____ Provided data
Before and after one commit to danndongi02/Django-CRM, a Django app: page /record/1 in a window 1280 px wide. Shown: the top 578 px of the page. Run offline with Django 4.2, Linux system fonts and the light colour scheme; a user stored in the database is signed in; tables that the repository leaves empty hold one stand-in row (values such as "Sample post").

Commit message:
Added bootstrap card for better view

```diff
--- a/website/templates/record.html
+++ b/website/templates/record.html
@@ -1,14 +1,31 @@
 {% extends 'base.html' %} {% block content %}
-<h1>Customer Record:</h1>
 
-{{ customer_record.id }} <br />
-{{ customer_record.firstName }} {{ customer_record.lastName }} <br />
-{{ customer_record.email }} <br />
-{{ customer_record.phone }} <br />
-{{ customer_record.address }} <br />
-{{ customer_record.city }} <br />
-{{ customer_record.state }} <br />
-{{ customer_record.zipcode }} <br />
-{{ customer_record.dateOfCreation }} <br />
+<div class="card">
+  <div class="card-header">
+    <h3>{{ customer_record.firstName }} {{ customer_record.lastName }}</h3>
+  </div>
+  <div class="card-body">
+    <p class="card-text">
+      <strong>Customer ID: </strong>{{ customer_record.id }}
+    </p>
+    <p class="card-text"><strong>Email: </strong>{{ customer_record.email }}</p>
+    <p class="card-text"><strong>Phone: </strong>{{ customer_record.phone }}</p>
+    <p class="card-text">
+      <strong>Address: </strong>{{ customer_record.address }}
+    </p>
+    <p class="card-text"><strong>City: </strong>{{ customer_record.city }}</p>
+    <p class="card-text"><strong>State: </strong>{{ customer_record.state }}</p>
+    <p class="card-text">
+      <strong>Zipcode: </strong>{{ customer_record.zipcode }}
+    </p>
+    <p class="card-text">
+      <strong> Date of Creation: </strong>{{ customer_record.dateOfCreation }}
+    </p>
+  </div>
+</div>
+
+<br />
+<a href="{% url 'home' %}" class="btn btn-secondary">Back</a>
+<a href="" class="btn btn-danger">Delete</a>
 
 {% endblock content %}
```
________
## Task to complete
Output the material again, line for line.

## Written solution
Before and after one commit to danndongi02/Django-CRM, a Django app: page /record/1 in a window 1280 px wide. Shown: the top 578 px of the page. Run offline with Django 4.2, Linux system fonts and the light colour scheme; a user stored in the database is signed in; tables that the repository leaves empty hold one stand-in row (values such as "Sample post").

Commit message:
Added bootstrap card for better view

```diff
--- a/website/templates/record.html
+++ b/website/templates/record.html
@@ -1,14 +1,31 @@
 {% extends 'base.html' %} {% block content %}
-<h1>Customer Record:</h1>
 
-{{ customer_record.id }} <br />
-{{ customer_record.firstName }} {{ customer_record.lastName }} <br />
-{{ customer_record.email }} <br />
-{{ customer_record.phone }} <br />
-{{ customer_record.address }} <br />
-{{ customer_record.city }} <br />
-{{ customer_record.state }} <br />
-{{ customer_record.zipcode }} <br />
-{{ customer_record.dateOfCreation }} <br />
+<div class="card">
+  <div class="card-header">
+    <h3>{{ customer_record.firstName }} {{ customer_record.lastName }}</h3>
+  </div>
+  <div class="card-body">
+    <p class="card-text">
+      <strong>Customer ID: </strong>{{ customer_record.id }}
+    </p>
+    <p class="card-text"><strong>Email: </strong>{{ customer_record.email }}</p>
+    <p class="card-text"><strong>Phone: </strong>{{ customer_record.phone }}</p>
+    <p class="card-text">
+      <strong>Address: </strong>{{ customer_record.address }}
+    </p>
+    <p class="card-text"><strong>City: </strong>{{ customer_record.city }}</p>
+    <p class="card-text"><strong>State: </strong>{{ customer_record.state }}</p>
+    <p class="card-text">
+      <strong>Zipcode: </strong>{{ customer_record.zipcode }}
+    </p>
+    <p class="card-text">
+      <strong> Date of Creation: </strong>{{ customer_record.dateOfCreation }}
+    </p>
+  </div>
+</div>
+
+<br />
+<a href="{% url 'home' %}" class="btn btn-secondary">Back</a>
+<a href="" class="btn btn-danger">Delete</a>
 
 {% endblock content %}
```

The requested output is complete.